  1. Shannon says:

    Totally agree that a balance has to be found. For us we were not following through with consequences and it showed. Luckily my sister pointed it out to us which I know was hard for her to do. She opened our eyes to what we should have known already. My son missed trick or treating 2 years ago because of his behavior. That was tough for my husband and myself but after–so much better!!

  2. Jacqueline says:

    I agree totally with finding the individual personalities of your children. Learning what works with them in the respect to compliments and consequences helps form their egos and mores for the better, I know. I also believe strongly in speaking to your children as intelligent beings instead of just cute little moppets. I am sure my twins will have completely different personalities and I look forward to following your blog to give me ideas in the best way to handle them.

  3. Laura says:

    Thanks for linking up with Footloose and Fancy Free this week!

    Laura

  4. Teachermum says:

    I have found that praising the process rather than the end product is the most effective. Sometimes a reward is not necessary, as the goal is rather a sense of self-satisfaction rather than a sense of entitlement. I might say, "Wow, I can tell that you worked really hard on that," or "I can tell that you were making a really big effort to help me today."
    I do believe it always important to follow through on consequences, provided the consequence is suitable. I also tend to use the same strategy in bad behaviour of acknowledging the process, so would say, "Your behaviour was selfish. What would you do differently next time?"
    I also like the idea of agreeing on consequences before the behaviours even occur.

  5. Cookie's Mom says:

    Thanks for this post, Clayton. We have been giving this topic a lot of thought. We have a "spirited" 3-year-old, and have ultimately landed on a combination of the two. Good behaviours elicit compliments and rewards at the moment – that included successive approximations to whatever it is we are trying to encourage more of. Bad behaviours – those things that our boy knows he is not to do – have consequences, clearly communicated and understood.

    Looking forward to your future posts. Visiting you from the Epic Mom blog hop!
    -Sue

  6. Michelle says:

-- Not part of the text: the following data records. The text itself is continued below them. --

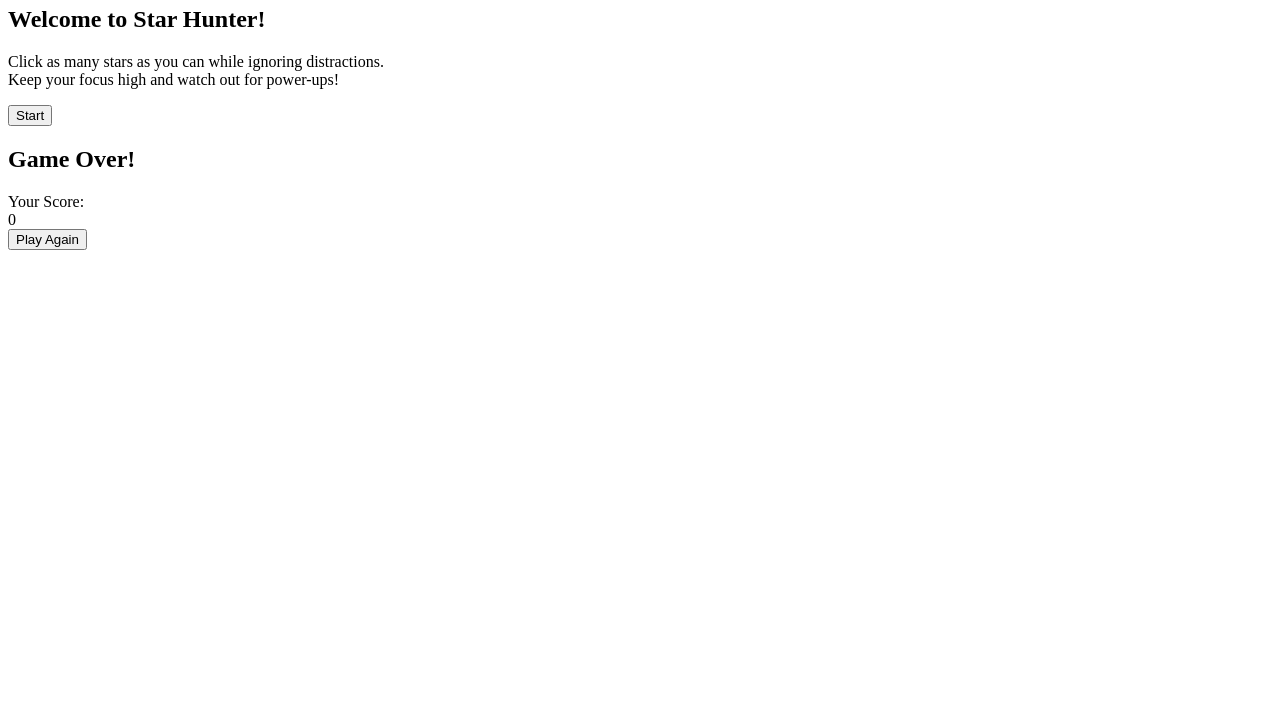
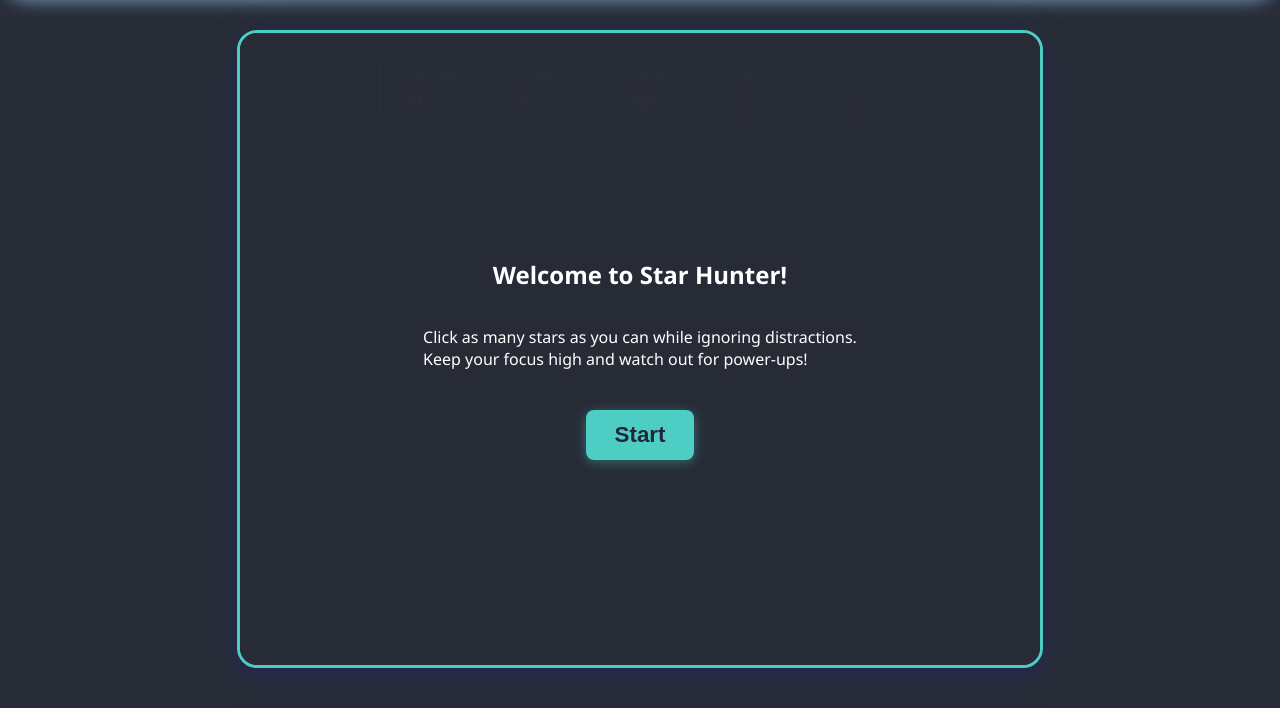
Before and after one commit to jynxmynx82/ADHDgames, a website: page star-hunter/index.html in a window 1280 px wide. Shown: the part 113-821 px from the top of the page. Before the commit the page ends 800 px from the top, so only its background shows below. Drawn offline with Linux system fonts and the light colour scheme; files that its build step writes are made by us from their sources; files whose address does not match are found by name.

Commit message:
Update index.html

```diff
--- a/star-hunter/index.html
+++ b/star-hunter/index.html
@@ -4,7 +4,7 @@
   <meta charset="UTF-8">
   <title>Star Hunter</title>
   <meta name="viewport" content="width=device-width, initial-scale=1.0">
-  <link rel="stylesheet" href="star-hunter/style.css">
+  <link rel="stylesheet" href="star-hunter/styles.css">
 </head>
 <body>
   <div id="headerBar">
```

    I think probably a 50/50 split would work with my kids as well. Luckily, I don't have to have too many consequences with my 7 yr. old anymore and when I do they are "natural consequences" , but my 4 yr. old is probably about 40/60 right now. She has had so many things taken away from her lately! I don't know. . . maybe I need to go back in the other direction toward complimenting the good behavior. I just don't think the 3 – 5 yr. old age is fun when it comes to some things b/c they're trying so hard to assert their independence. Thanks for stopping by the S&R weekend hop.